Establishing your estate plan can be likened to committing to healthy eating. You know that it will benefit your health and quality of life as soon as you commit to it, but revving up to that first day and turning it into a lifestyle can feel like an impossible job.

Proactive financial planning provides long-lasting benefits to you, your family and even non-profits you name in your plans. Living with Parkinson’s disease (PD) comes with a long list of challenges, but everyone has to face the challenge of financial planning. Living with Parkinson’s means you have a few extra steps you should start thinking about when it comes to financial planning. We’ve listed them out.  

About Estate Planning 

Estate planning is not only about a will. It helps you plan for your life and it’s never too early to begin planning. Setting a plan in place now means less anxiety and stress down the line for you and your family. Estate planning addresses wills, revocable trusts, powers of attorney, health proxies and related estate planning as well as tax and other planning that might be important to you.

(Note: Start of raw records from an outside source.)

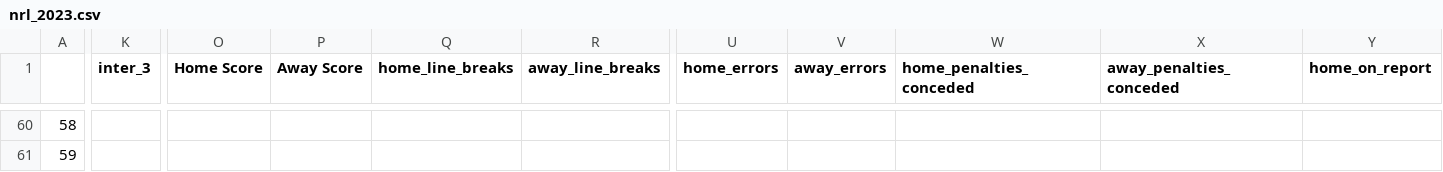
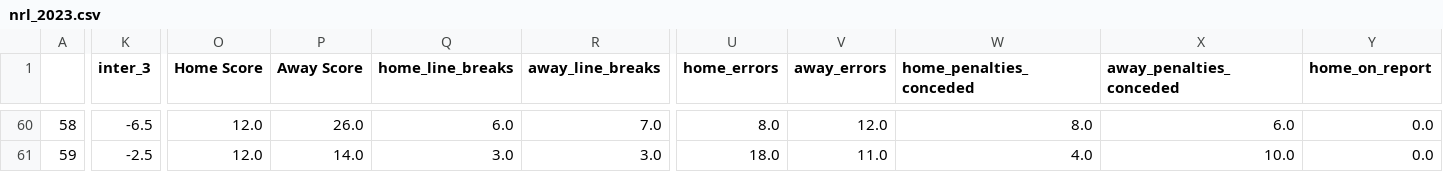
Before and after one commit to ZeNoonan/nrl, a CSV file: nrl_2023.csv, drawn as a sheet; only a part is shown, gaps mark what is left out; the diff covers the shown part only; the diff names each change by its address in the sheet, - before the commit and + after, or states it on an @@ line.

```diff
--- a/nrl_2023.csv
+++ b/nrl_2023.csv
-K60 (inter_3): (empty)
+K60 (inter_3): -6.5
-O60:O61 (Home Score): (empty)
+O60:O61 (Home Score): 12.0
-P60 (Away Score): (empty)
+P60 (Away Score): 26.0
-Q60 (home_line_breaks): (empty)
+Q60 (home_line_breaks): 6.0
-R60 (away_line_breaks): (empty)
+R60 (away_line_breaks): 7.0
-U60 (home_errors): (empty)
+U60 (home_errors): 8.0
-V60 (away_errors): (empty)
+V60 (away_errors): 12.0
-W60 (home_penalties_conceded): (empty)
+W60 (home_penalties_conceded): 8.0
-X60 (away_penalties_conceded): (empty)
+X60 (away_penalties_conceded): 6.0
-Y60:Y61 (home_on_report): (empty)
+Y60:Y61 (home_on_report): 0.0
-K61 (inter_3): (empty)
+K61 (inter_3): -2.5
-P61 (Away Score): (empty)
+P61 (Away Score): 14.0
-Q61 (home_line_breaks): (empty)
+Q61 (home_line_breaks): 3.0
-R61 (away_line_breaks): (empty)
+R61 (away_line_breaks): 3.0
-U61 (home_errors): (empty)
+U61 (home_errors): 18.0
-V61 (away_errors): (empty)
+V61 (away_errors): 11.0
-W61 (home_penalties_conceded): (empty)
+W61 (home_penalties_conceded): 4.0
-X61 (away_penalties_conceded): (empty)
+X61 (away_penalties_conceded): 10.0
```
Also changed, not shown: 108 edited cells elsewhere in this file.
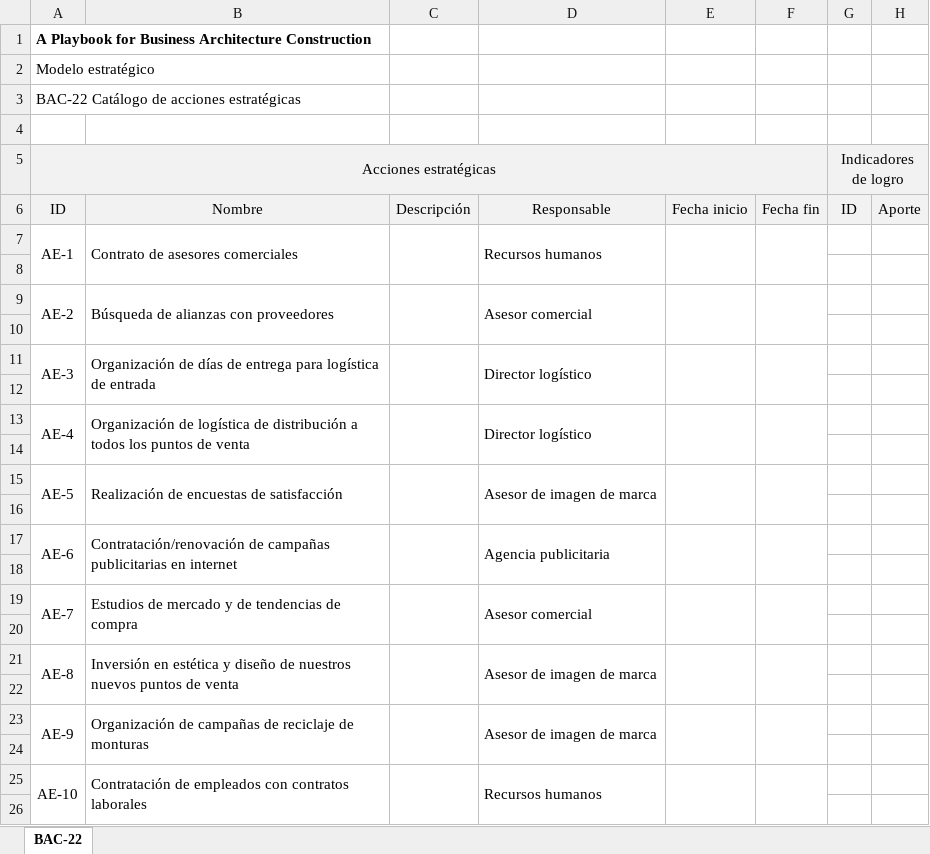
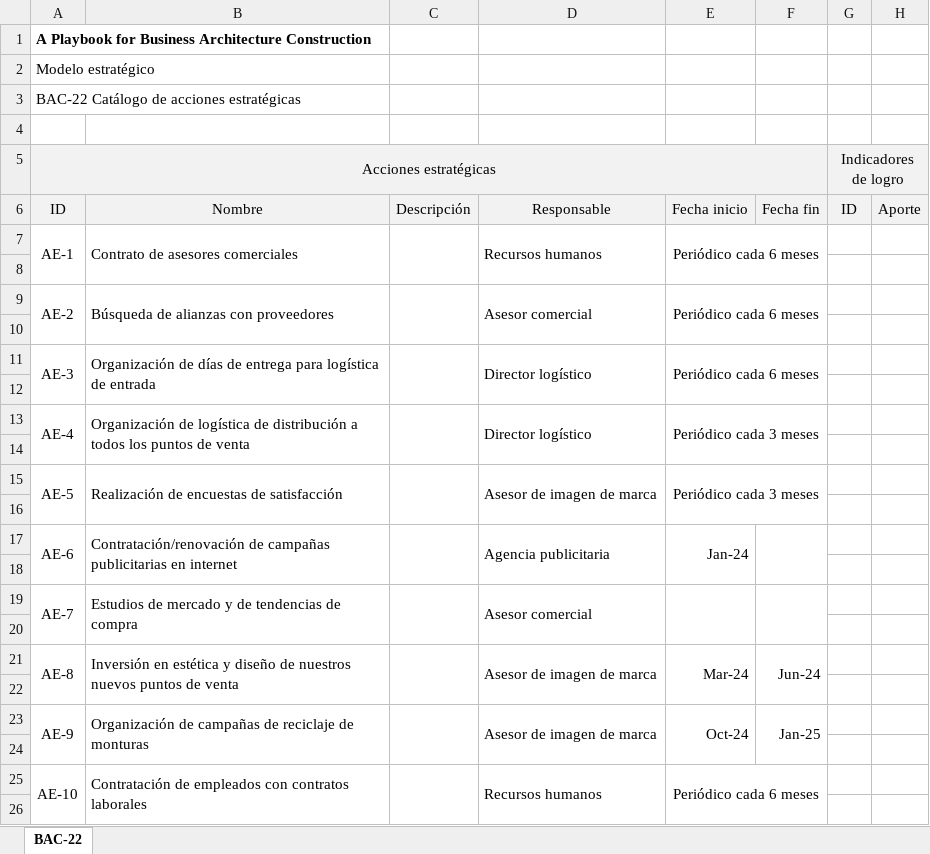
Before and after one commit to sergio-juandiego/arquiemp, an Excel workbook: HT-6/BAC-22-Catálogo de acciones estratégicas.xlsx, sheet BAC-22, drawn as a sheet; only a part is shown; values as stored, in another font and other column widths than the file's, no borders; the diff covers the shown part only; the diff names each change by its address in the sheet, - before the commit and + after, or states it on an @@ line.

```diff
--- a/HT-6/BAC-22-Catálogo de acciones estratégicas.xlsx (sheet BAC-22)
+++ b/HT-6/BAC-22-Catálogo de acciones estratégicas.xlsx (sheet BAC-22)
-E7 (Fecha inicio): (empty)
+E7 (Fecha inicio): Periódico cada 6 meses
-E7:E8 merged
+E7:F8 merged
-F7:F8 merged
-E9 (Fecha inicio): (empty)
+E9 (Fecha inicio): Periódico cada 6 meses
-E9:E10 merged
+E9:F10 merged
-F9:F10 merged
-E11 (Fecha inicio): (empty)
+E11 (Fecha inicio): Periódico cada 6 meses
-E11:E12 merged
+E11:F12 merged
-F11:F12 merged
-E13 (Fecha inicio): (empty)
+E13 (Fecha inicio): Periódico cada 3 meses
-E13:E14 merged
+E13:F14 merged
-F13:F14 merged
-E15 (Fecha inicio): (empty)
+E15 (Fecha inicio): Periódico cada 3 meses
-E15:E16 merged
+E15:F16 merged
-F15:F16 merged
-E17 (Fecha inicio): (empty)
+E17 (Fecha inicio): Jan-24
-E21 (Fecha inicio): (empty)
+E21 (Fecha inicio): Mar-24
-F21 (Fecha fin): (empty)
+F21 (Fecha fin): Jun-24
-E23 (Fecha inicio): (empty)
+E23 (Fecha inicio): Oct-24
-F23 (Fecha fin): (empty)
+F23 (Fecha fin): Jan-25
-E25 (Fecha inicio): (empty)
+E25 (Fecha inicio): Periódico cada 6 meses
-E25:E26 merged
+E25:F26 merged
-F25:F26 merged
```
Also changed, not shown: 3 edited cells and merged cells elsewhere in this sheet, HT-6/BAC-23-Ficha técnica de una acción estratégica.xlsx, HT-6/BAC-24-Diagrama de Gantt.xlsx.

When you shift the focus to planning for life, a durable power of attorney (POA) Legal authorization for someone to act on your behalf (as your “agent”) in financial and business matters should you become physically or mentally unable to represent yourself. You may also name an alternate if your primary agent is unable or unwilling to serve. Once completed and notarized, the document should be registered in your county of residence. It is simple to revoke or change a POA if necessary., health proxy and living trustA legal document that explains what you want to do with your assets. Like a will, but it allows heirs to avoid certain estate taxes and potentially lengthy and expensive probate procedures. Living trusts can be useful if you have complex financial circumstances or property in multiple states. Otherwise, many certified financial planners advise clients to avoid them. are equally as important as a will. For many people, how to manage assets can be addressed in documents other than their will.

Key Documents You Should Already Have

These financial guides assist you in financially planning for the future:

  • Durable power of attorney: names a person (can be an attorney, but does not need to be) to handle financial affairs during incapacity as well as tax and legal matters. This is one of the most important documents a person with Parkinson's should have. 
  • Trust: legally appoints a trustee to distribute goods and properties to other beneficiaries; if a large amount of property or assets are owned, monies and goods can be distributed while a person is still alive.
  • Will: like a trust, however monies and goods are only distributed after death.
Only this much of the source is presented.